The Health Information and Quality Authority (HIQA) has today published an inspection report on the Child and Family Agency (Tusla’s) foster care services in the Mid-West service area.
HIQA is authorised by the Minister for Children, Equality, Disability, Integration and Youth under Section 69 of the Child Care Act, 1991, as amended by Section 26 of the Child Care (Amendment) Act 2011, to inspect foster care services provided by Tusla and to report on its findings to the Minister, and to inspect services taking care of a child on behalf of Tusla, including non-statutory providers of foster care. HIQA monitors foster care services against the 2003 National Standards for Foster Care.
HIQA conducted a thematic inspection of the foster care service in the Mid-West service area in August 2022. These thematic inspections are primarily focused on assessing the efficacy of governance arrangements across foster care services and the impact these arrangements have for children in receipt of foster care. This thematic programme is the third and final phase of a three-phased schedule of inspection programmes monitoring foster care services.
Of the eight standards assessed, four were substantially compliant, and four were moderate non-compliant.
The area had management and governance structures in place to oversee and deliver the foster care service. However, there were significant challenges which impacted upon the quality of the service being provided during the 12 months prior to the inspection. These challenges included high levels of unallocated cases, delays in achieving statutory work within timelines and major staffing deficits. Although the foster care service had improved governance and oversight at the time of the inspection, further improvements were required to ensure a safe and consistent service was provided to all children.
There was an effective management team in place who were driven to provide a high-quality service and who were taking action to address deficits.

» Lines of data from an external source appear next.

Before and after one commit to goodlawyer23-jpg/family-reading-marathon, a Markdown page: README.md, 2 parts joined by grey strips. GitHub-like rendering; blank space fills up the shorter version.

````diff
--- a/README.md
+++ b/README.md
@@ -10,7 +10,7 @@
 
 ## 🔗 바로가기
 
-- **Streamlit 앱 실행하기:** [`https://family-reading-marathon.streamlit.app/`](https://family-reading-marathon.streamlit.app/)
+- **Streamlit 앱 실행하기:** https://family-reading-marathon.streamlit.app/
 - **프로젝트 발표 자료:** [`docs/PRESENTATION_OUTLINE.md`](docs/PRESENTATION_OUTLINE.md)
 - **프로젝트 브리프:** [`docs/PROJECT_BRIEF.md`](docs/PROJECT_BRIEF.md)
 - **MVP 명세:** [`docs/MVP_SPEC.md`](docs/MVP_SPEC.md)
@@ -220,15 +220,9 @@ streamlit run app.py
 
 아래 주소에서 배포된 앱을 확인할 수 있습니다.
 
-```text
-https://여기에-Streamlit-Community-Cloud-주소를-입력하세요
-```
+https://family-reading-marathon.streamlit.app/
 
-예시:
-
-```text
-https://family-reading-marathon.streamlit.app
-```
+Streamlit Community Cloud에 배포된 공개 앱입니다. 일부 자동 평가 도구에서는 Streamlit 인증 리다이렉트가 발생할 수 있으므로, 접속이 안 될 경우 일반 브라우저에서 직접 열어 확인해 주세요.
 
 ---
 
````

Communication systems were strong which supported oversight of the service. Managers worked hard to retain their staff. Staff who met inspectors described good mechanisms of support, such as informal and formal supervision, as well as planned wellbeing initiatives and opportunities for reflective practice and learning.
Care plans for children with complex needs were child centred and of good quality. Child-in-care reviews showed participation of a range of professionals involved with children. There were good levels of information sharing to ensure accountability for practice and for monitoring the impact of interventions in addressing children’s additional needs.
The availability of foster carers to best serve children’s needs in the area required improvement. The lack of placements had the potential to expose children to placement instability, multiple placements or children being placed in residential care.
There were some delays in managing all representations and complaints, but these did not pose a risk to children’s safety. Effective oversight was in place and staff at all levels had been trained in relation to the management of complaints. The area only tracked complaints made through the Tusla national system, meant that complaints made outside of this system were not captured. Mechanisms to enable children, families and foster carers to provide feedback to the service required improvement.
During this inspection, priority action was required to mitigate one urgent non-compliance, whereby in seven foster care households both children and their foster carers had not been visited in the six months prior to the inspection. Following this inspection, the area completed a satisfactory compliance plan and submitted a provider assurance report in relation to this. The inspection also identified gaps in the management and monitoring of the foster care service relating to areas such as the quality of records.
The inspection report can be found at the link below.